(Beginning of Data records)

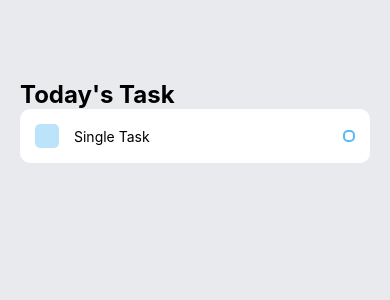
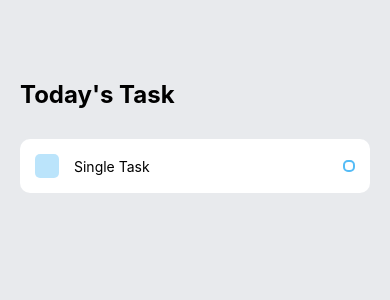
Before and after one commit to UsmanAsif193/todo-app-react-native, a React Native app: screen / in a window 390 px wide. Shown: the top 300 px of the page. Built offline with nearby package versions, Linux system fonts and the light colour scheme.

Commit message:
feat: single tasks design completed

```diff
--- a/App.js
+++ b/App.js
@@ -31,5 +31,7 @@ const styles = StyleSheet.create({
     fontSize: 24,
     fontWeight: "bold",
   },
-  items: {},
+  items: {
+    marginTop: 30,
+  },
 });
```
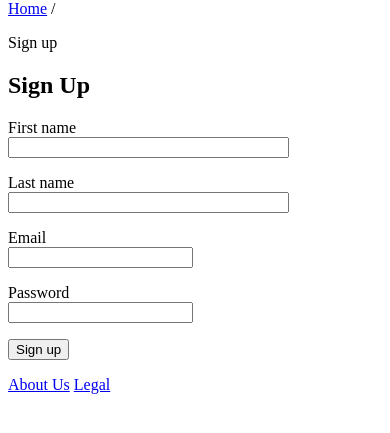
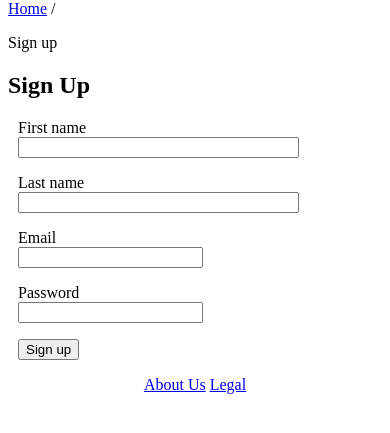
Before and after one commit to phyrenight/detailers, a Flask app: page /signup in a window 390 px wide. Shown: the part 98-531 px from the top of the page. Run offline with Flask 2, Linux system fonts and the light colour scheme; parts of the project's set-up code (start-up, migrations or seed data) failed here and were passed over.

Commit message:
makemain responsive

```diff
--- a/detailers/app/static/css/styles.css
+++ b/detailers/app/static/css/styles.css
@@ -6,3 +6,23 @@ header {
 #login_container {
   text-align: right;
 }
+
+/*footer section */
+
+footer {
+  text-align: center;
+}
+
+/* main section */
+main {
+  text-align: center;
+}
+
+@media ( min-width: 360px){
+  main {
+    text-align: left;
+  }
+  main form, main .appointment-div {
+    margin-left: 10px;
+  }
+}
```
Also changed, not shown: detailers/app/templates/viewappointments.html (+7 -5 lines).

(End of Data records)

All lines above that hold the string "styles" should be copied.

**Output of the task:**
@@ -31,5 +31,7 @@ const styles = StyleSheet.create({
--- a/detailers/app/static/css/styles.css
+++ b/detailers/app/static/css/styles.css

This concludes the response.